Developing a mathematical model to improve breast cancer detection and save lives has become a personal crusade for Rose-Hulman Institute of Technology faculty research couple Lorraine Olson and Robert Throne.
They're both cancer survivors.
||Cancer Survivors Lend Expertise To Fight: Husband and wife researchers Lorraine Olson, professor of mechanical engineering, and Robert Throne, head of the Department of Electrical and Computer Engineering, are using their interested in inverse math problem solving to developing ways to improve early detection and diagnosis of breast cancer. Lorraine is a breast cancer survivor, while Robert has overcome prostate cancer..
In 2005, at the age of 45, a routine mammogram revealed that Olson had breast cancer. A few months later, Throne was diagnosed with prostate cancer. After surviving the ordeal, Olson thought inverse problem solving could be used to improve early detection and diagnosis of breast cancer, without the trauma associated with a mammogram.
"We dealt with our issues and then decided to tackle this research," states Olson, a professor of mechanical engineering.
Olson's mathematical models are helping Throne, head of the Department of Electrical and Computer Engineering who also survived his cancer diagnosis, develop a robotic device that will mimic manual breast palpations and identify the tissue stiffness associated with possible cancer tumors.
According to the Centers for Disease Control and Prevention, 210,203 women were diagnosed with breast cancer and 40,589 women died from breast cancer in 2008 (the most recent year numbers are available).
As cancer survivors, Olson and Throne wanted to improve the odds women face when battling breast cancer. Current manual breast exams, the normal part of women's annual healthcare, don't record findings. The project being examined by Olson and Throne features math models for early detection of breast cancer. Mammograms are normally first given around age 40.
Olson says non-cancerous tissue may be more like "Jell-O," but a cancerous tissue would be stiffer, like a "Jell-O Jiggler." The robot could measure the amount of pressure required to move that area with the stiffer tissue versus normal tissue areas. While this would not replace mammograms, the opportunity to identify a possible cancerous tissue earlier -- through a stress-free procedure -- motivates the faculty research pair. They know that early detection will increase survival rates.
"This (robot exam) could be done at a much younger age and at a cost-effective rate that could find something that needs further investigation," says Olson, the mother of a college-aged daughter.
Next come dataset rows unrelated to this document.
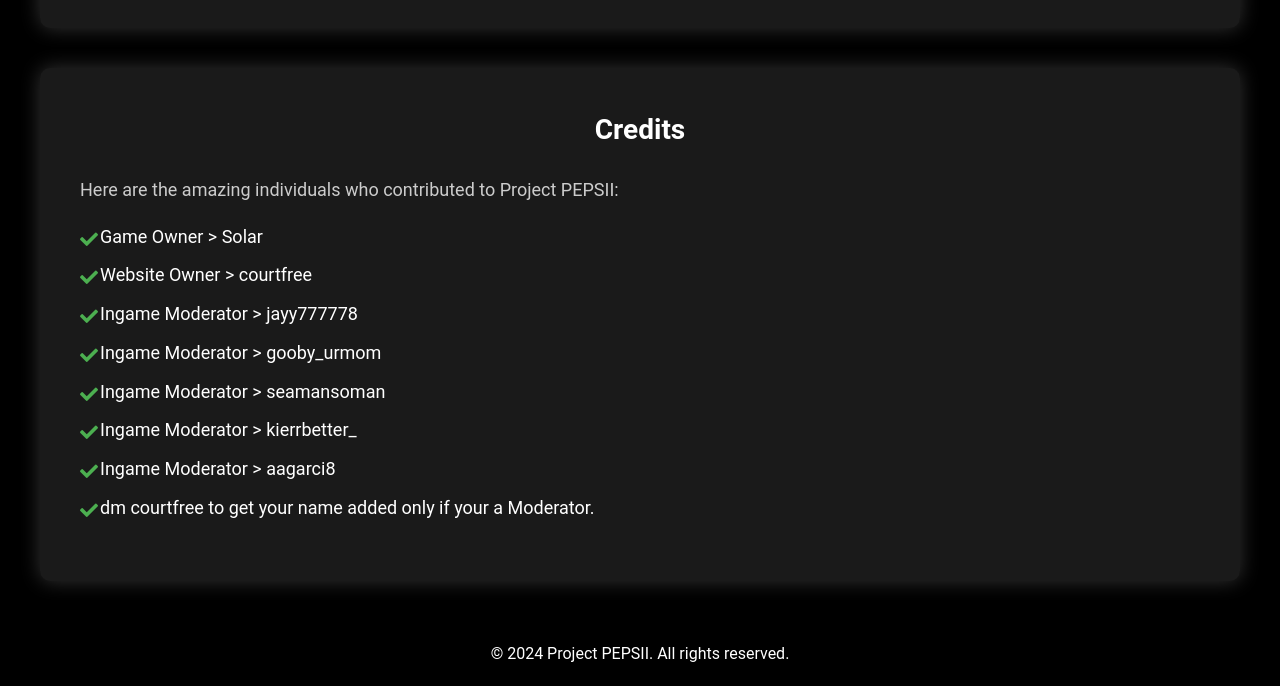
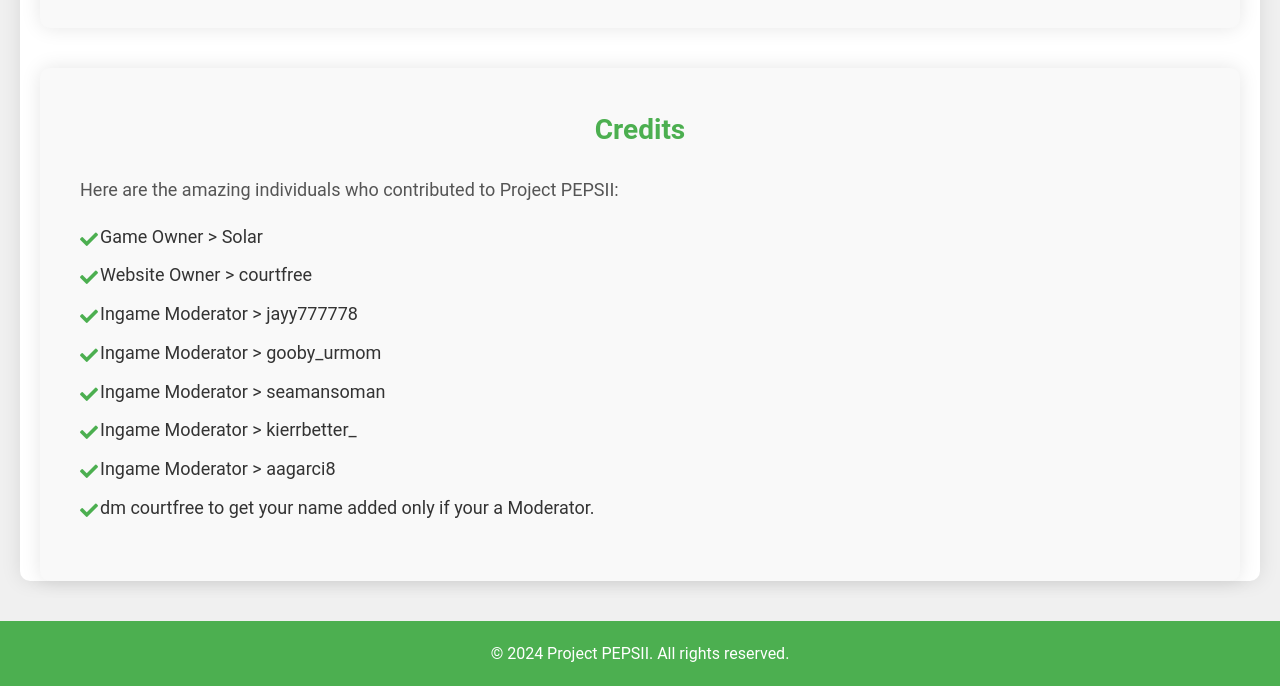
Before and after one commit to Bo3acc/d0xli.github.io, a plain HTML site: page index.html in a window 1280 px wide. Shown: the part 802-1488 px from the top of the page. Drawn offline with Linux system fonts and the light colour scheme.

Commit message:
Update styles.css

```diff
--- a/styles.css
+++ b/styles.css
@@ -1,15 +1,15 @@
 body {
     font-family: 'Roboto', sans-serif;
-            background-color: #000;
-            color: #fff;
+    background-color: #f0f0f0; /* Light gray background */
+    color: #333; /* Dark gray text color */
     margin: 0;
     padding: 0;
     line-height: 1.6;
 }
 
 header {
-            background-color: transparent;
-            color: #fff;
+    background-color: #4CAF50; /* Green header background */
+    color: #fff; /* White text color */
     padding: 30px 0;
     text-align: center;
 }
@@ -21,13 +21,13 @@
 }
 
 nav {
-            background-color: transparent;
+    background-color: #4CAF50; /* Green navigation background */
     padding: 10px;
     text-align: center;
 }
 
 nav a {
-            color: #fff;
+    color: #fff; /* White text color */
     text-decoration: none;
     margin: 0 15px;
     font-size: 18px;
@@ -35,33 +35,36 @@
 }
 
 nav a:hover {
-            color: #2e7d32;
+    color: #2e7d32; /* Darker green on hover */
 }
 
 .container {
     max-width: 1200px;
     margin: 20px auto;
     padding: 0 20px;
+    background-color: #fff; /* White container background */
+    border-radius: 10px;
+    box-shadow: 0 0 20px rgba(0, 0, 0, 0.1); /* Light shadow */
 }
 
 section {
     padding: 40px;
     margin-bottom: 40px;
-            background-color: rgba(255, 255, 255, 0.1); /* Light gray background with transparency */
     border-radius: 10px;
-            box-shadow: 0 0 20px rgba(255, 255, 255, 0.2); /* Soft shadow */
+    background-color: #f9f9f9; /* Light gray section background */
+    box-shadow: 0 0 20px rgba(0, 0, 0, 0.1); /* Light shadow */
 }
 
 section h2 {
     margin-top: 0;
     font-size: 28px;
-            color: #fff;
+    color: #4CAF50; /* Green section heading */
     text-align: center;
 }
 
 section p {
     font-size: 18px;
-            color: #ccc;
+    color: #555; /* Dark gray text color */
 }
 
 section ul {
@@ -83,13 +86,12 @@
     position: absolute;
     left: 0;
     top: 2px;
-            color: #4CAF50;
+    color: #4CAF50; /* Green checkmark color */
 }
 
 footer {
-            background-color: transparent;
-            color: #fff;
+    background-color: #4CAF50; /* Green footer background */
+    color: #fff; /* White text color */
     padding: 20px 0;
     text-align: center;
 }
-    </style>
```
Lines whose indentation alone changed are shown as unchanged.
Mammograms are normally first given around age 40.
Automating and refining the breast exam process needs more than just accurately recorded results. Mathematical computation is also needed to determine the tissue stiffness inside the breast. Then, three-dimensional algorithms will help create a stiffness map of the tissue.
Olson and Throne are utilizing resources at the Texas Advanced Computer Center (TACC) at the University of Texas, part of the National Science Foundation's Extreme Science and Engineering Discovery Environment. The couple is currently working to increase the speed of the tests to make them more efficient and more realistic.
"Research always stretches you," Olson says with a laugh. "What you think you can do can change by what you find."
Throne added that he welcomed the opportunity to use his expertise in inverse problems and control systems to help others.
Listen to an interview Olson conducted with Indianapolis radio station WIBC on this research project here (http://www.wibc.com/news/Story.aspx?ID=1725919)